When hardships came and the dream of a career in music disappeared I fell back on what I knew best. With two generations of janitors behind me, I guess you could say I was born to have a mop in my hand.
The cleaning business is a funny thing. You can’t discuss the details of what you do, who you work for, or post pretty pictures of your accomplishments. You’re the invisible cleaning fairy that comes and goes. Maintaining and unnoticed unless something isn’t getting done. Quite the opposite of what I envisioned in doing something great for God. Where once the world was a stage, now I was mopping that stage and writing music to the hum of a vacuum.
I don’t know the end of my story just as Charles Albert Tindley didn’t know the end of his. But I do know this: God can use the ordinary, the seemingly weak and simple-minded to reveal his glory. Nothing goes unnoticed under his sovereign care. No matter how small and insignificant. He is the God who sees and will make all things beautiful in his time. (Ecclesiastes 3:11.) In accepting where we’re placed in cheerful obedience for whatever time and season. Maybe that truly is doing something for God.
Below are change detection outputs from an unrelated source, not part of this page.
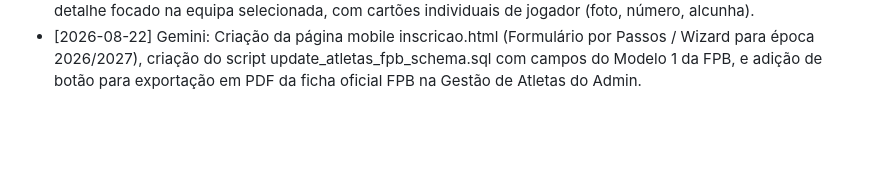
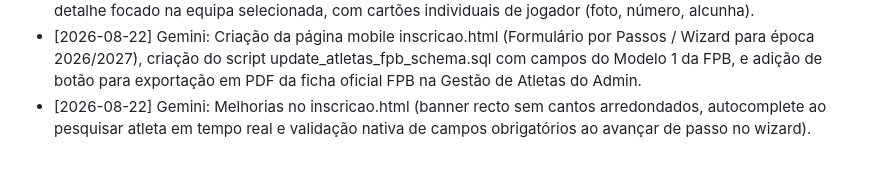
Before and after one commit to apptotis/bcv, a Markdown page: AGENTS.md, the part around the change. Rendered like a GitHub page; blank space fills up the shorter version.

Commit message:
Atualiza AGENTS.md com melhorias na inscrição

```diff
--- a/AGENTS.md
+++ b/AGENTS.md
@@ -45,3 +45,4 @@
 - [2026-06-04] Gemini: Correção de bug no menu lateral que limitava a exibição da lista de equipas e remoção do link genérico 'Todas as Equipas'.
 - [2026-06-04] Gemini: Reformulação da visualização de Plantel na página Equipas (equipas.html) para exibir um detalhe focado na equipa selecionada, com cartões individuais de jogador (foto, número, alcunha).
 - [2026-08-22] Gemini: Criação da página mobile inscricao.html (Formulário por Passos / Wizard para época 2026/2027), criação do script update_atletas_fpb_schema.sql com campos do Modelo 1 da FPB, e adição de botão para exportação em PDF da ficha oficial FPB na Gestão de Atletas do Admin.
+- [2026-08-22] Gemini: Melhorias no inscricao.html (banner recto sem cantos arredondados, autocomplete ao pesquisar atleta em tempo real e validação nativa de campos obrigatórios ao avançar de passo no wizard).
```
“Don’t begrudge the suffering in your life. God may be writing a song for the church of God.” ~John Piper
Keisha Valentina is a singer-songwriter with a deep love of hymnody who plays the piano, lever harp, accordion and harmonium. She is the Music Director of St. Aidan’s Anglican, a small church plant just beginning in Spokane, WA. She has owned her own housecleaning and music business under the title This Beautiful Mess for over 20 years.